╔══
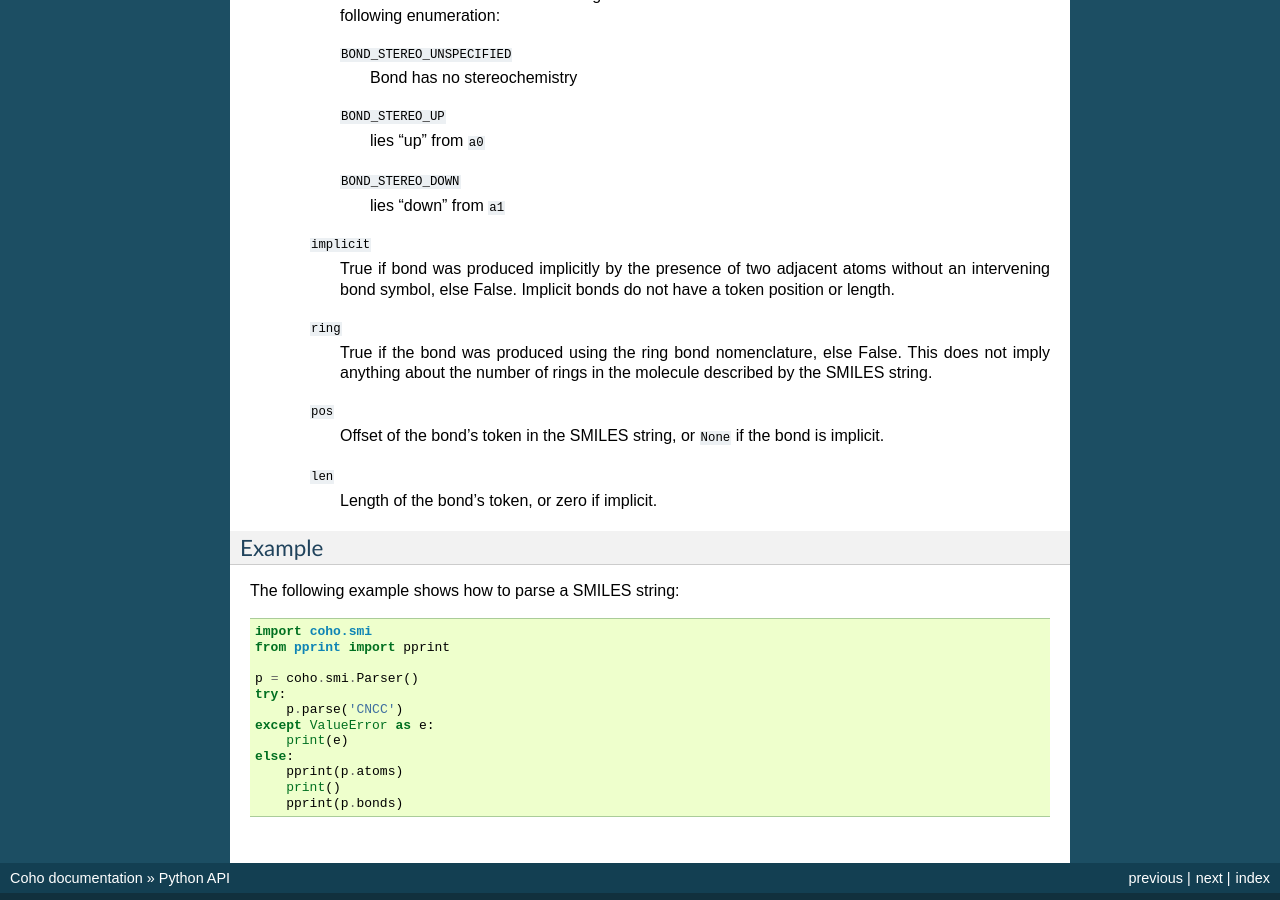
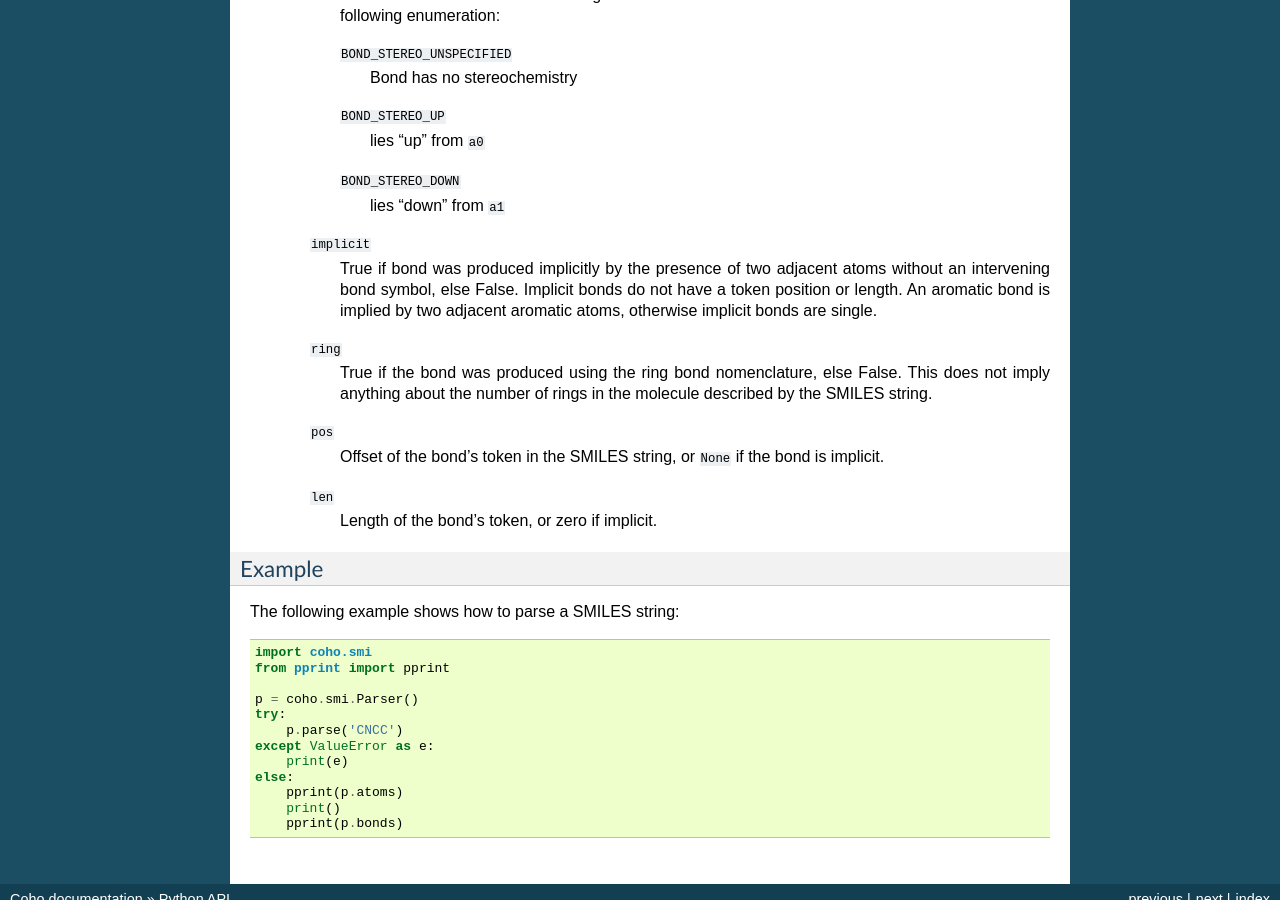
Before and after one commit to cornett/coho, a Sphinx documentation site: the page built from doc/pyapi.rst, in a window 1280 px wide and 900 px high, scrolled down 2115 px. Built offline with Sphinx 7.4.7, drawn with Linux system fonts in a browser that asks for light colours.

Commit message:
Improve documentation

```diff
--- a/doc/capi.rst
+++ b/doc/capi.rst
@@ -219,6 +219,8 @@ fields.
         1 if bond was produced implicitly by the presence of two
         adjacent atoms without an intervening bond symbol, else 0.
         Implicit bonds do not have a token position or length.
+        An aromatic bond is implied by two adjacent aromatic atoms,
+        otherwise implicit bonds are single.
 
     .. member:: int ring
 
--- a/doc/pyapi.rst
+++ b/doc/pyapi.rst
@@ -141,6 +141,8 @@
             True if bond was produced implicitly by the presence of two
             adjacent atoms without an intervening bond symbol, else False.
             Implicit bonds do not have a token position or length.
+            An aromatic bond is implied by two adjacent aromatic atoms,
+            otherwise implicit bonds are single.
 
         ``ring``
             True if the bond was produced using the ring bond nomenclature,
```
Also changed, not shown: 1 other file.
╚══
• Problem to solve
Answer with a single number: the count of lines above that contain the string "documentation".

• Reply to the exercise
2